## REQUIRED ACTION:
From the entries that follow, gather each line holding the word "section".

## ENTRIES SHOWN:

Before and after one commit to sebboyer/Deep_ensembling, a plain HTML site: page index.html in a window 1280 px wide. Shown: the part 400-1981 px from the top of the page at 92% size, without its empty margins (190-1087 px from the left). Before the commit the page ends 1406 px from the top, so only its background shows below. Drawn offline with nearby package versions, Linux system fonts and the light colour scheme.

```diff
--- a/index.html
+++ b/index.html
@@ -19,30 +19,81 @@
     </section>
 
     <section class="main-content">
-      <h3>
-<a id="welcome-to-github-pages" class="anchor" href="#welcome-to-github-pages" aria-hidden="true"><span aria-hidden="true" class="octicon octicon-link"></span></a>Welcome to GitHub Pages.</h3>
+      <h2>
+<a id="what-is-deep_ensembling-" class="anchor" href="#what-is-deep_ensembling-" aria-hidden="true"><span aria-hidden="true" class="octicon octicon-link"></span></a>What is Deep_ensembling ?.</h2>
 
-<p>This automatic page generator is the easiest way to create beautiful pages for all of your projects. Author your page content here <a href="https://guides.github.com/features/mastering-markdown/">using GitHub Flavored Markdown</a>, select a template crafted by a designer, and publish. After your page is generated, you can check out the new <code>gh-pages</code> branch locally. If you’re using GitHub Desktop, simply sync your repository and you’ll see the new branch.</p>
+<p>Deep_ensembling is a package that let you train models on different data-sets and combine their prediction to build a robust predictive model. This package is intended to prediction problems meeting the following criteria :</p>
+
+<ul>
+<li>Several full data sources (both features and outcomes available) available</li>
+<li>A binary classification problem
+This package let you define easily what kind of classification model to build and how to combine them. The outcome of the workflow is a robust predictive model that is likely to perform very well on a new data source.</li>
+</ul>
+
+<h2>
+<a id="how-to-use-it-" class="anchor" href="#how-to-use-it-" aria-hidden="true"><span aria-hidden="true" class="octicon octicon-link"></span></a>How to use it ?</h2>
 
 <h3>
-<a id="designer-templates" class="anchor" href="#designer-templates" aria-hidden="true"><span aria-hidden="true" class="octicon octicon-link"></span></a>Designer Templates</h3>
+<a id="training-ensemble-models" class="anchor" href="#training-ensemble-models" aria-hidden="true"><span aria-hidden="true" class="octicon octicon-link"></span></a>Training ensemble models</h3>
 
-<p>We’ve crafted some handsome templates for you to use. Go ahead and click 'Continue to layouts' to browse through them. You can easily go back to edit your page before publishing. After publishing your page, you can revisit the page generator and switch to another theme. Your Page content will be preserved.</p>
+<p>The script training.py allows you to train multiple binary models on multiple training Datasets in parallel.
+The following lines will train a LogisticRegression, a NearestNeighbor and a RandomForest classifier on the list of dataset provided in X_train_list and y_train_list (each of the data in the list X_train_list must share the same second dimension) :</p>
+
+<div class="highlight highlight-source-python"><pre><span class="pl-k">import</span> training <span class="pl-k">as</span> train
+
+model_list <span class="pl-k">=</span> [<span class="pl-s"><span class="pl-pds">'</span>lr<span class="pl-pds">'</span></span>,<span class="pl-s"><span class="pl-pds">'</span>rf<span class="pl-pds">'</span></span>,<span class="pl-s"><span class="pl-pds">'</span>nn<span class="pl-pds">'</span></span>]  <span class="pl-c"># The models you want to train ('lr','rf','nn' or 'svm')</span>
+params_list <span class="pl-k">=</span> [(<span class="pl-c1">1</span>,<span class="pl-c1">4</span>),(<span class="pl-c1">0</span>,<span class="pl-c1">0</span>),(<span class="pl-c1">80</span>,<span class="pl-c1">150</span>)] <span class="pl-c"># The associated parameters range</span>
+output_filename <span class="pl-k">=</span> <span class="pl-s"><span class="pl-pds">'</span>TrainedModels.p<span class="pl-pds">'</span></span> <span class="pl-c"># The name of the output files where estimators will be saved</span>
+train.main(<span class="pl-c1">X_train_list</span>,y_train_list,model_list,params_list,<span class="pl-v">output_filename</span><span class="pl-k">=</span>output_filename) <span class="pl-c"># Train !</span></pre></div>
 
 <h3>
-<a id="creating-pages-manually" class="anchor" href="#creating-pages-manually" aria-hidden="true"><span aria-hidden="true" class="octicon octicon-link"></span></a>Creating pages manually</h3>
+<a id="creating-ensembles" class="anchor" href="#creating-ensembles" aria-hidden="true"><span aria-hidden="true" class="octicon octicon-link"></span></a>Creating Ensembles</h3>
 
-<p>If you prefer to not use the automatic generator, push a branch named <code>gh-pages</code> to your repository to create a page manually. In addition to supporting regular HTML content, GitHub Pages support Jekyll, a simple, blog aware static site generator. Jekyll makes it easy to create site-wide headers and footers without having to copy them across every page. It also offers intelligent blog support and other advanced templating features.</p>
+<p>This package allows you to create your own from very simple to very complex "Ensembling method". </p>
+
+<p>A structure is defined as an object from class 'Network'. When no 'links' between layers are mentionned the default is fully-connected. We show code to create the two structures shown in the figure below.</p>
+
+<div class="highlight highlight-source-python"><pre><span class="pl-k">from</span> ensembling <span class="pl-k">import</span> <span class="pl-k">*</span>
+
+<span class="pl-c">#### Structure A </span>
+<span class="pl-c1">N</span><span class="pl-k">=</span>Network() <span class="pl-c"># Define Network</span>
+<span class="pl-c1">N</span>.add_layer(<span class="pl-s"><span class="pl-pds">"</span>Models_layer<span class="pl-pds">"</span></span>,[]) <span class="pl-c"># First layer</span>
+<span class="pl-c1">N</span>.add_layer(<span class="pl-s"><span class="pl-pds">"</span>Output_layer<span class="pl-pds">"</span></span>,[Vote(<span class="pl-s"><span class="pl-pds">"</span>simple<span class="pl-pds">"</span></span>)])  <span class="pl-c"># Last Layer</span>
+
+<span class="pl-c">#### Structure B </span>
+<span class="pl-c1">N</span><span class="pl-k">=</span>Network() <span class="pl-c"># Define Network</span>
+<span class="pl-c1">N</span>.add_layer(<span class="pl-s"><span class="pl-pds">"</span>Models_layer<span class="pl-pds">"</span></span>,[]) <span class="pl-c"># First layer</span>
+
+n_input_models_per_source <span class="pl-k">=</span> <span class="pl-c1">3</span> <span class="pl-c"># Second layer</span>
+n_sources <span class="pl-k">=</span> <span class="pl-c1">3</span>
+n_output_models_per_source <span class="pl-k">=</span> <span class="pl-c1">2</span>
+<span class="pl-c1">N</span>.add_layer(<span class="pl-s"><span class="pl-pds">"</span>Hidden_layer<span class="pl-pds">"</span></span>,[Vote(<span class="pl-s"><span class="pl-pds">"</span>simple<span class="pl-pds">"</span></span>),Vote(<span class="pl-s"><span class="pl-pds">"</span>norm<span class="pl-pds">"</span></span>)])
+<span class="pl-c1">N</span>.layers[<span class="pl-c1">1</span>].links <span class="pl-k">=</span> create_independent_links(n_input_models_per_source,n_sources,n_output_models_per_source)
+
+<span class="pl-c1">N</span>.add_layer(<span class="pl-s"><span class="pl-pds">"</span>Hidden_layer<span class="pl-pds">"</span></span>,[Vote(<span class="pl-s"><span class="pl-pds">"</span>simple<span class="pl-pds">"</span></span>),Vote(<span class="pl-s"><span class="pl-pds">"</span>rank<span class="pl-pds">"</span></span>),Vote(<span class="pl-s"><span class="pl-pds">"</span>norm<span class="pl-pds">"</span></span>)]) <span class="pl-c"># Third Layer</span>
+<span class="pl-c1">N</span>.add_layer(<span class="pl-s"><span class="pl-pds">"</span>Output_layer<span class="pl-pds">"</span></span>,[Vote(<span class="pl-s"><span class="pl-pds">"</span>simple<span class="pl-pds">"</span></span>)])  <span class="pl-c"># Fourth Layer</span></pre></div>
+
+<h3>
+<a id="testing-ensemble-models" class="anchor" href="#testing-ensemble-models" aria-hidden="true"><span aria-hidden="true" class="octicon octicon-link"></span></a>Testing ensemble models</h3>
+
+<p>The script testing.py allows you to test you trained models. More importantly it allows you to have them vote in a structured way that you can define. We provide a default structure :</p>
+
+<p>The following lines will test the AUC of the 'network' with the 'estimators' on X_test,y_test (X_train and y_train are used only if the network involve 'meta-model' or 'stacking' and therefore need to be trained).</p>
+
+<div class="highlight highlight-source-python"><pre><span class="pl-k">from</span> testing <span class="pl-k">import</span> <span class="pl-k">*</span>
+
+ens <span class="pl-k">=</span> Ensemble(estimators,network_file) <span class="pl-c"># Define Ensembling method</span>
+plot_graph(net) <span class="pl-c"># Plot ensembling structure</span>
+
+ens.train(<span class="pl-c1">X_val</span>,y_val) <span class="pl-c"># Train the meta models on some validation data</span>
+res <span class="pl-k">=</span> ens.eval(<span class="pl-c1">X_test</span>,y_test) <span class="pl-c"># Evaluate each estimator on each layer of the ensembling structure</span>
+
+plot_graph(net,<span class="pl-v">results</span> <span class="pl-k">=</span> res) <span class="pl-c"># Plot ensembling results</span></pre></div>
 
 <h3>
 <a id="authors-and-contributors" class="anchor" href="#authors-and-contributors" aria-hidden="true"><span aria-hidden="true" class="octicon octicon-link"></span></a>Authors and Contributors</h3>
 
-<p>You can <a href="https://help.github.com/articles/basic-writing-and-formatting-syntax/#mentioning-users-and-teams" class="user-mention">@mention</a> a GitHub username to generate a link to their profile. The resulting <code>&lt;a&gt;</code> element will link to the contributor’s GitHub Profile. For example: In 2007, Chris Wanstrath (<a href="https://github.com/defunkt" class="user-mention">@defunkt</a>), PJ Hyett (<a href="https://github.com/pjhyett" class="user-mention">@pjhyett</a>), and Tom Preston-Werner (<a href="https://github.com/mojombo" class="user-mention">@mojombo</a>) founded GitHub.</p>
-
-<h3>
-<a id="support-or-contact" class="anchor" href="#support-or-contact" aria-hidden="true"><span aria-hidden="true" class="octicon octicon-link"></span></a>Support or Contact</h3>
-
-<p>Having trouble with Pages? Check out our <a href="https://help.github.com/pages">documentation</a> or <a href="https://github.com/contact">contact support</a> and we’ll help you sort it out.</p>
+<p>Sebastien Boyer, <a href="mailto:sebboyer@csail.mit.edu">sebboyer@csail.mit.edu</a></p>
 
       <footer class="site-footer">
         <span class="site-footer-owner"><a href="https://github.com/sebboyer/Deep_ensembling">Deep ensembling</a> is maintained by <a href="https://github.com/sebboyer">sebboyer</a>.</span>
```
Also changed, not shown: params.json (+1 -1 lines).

## RESULT OF THE TASK:
     </section>
     <section class="main-content">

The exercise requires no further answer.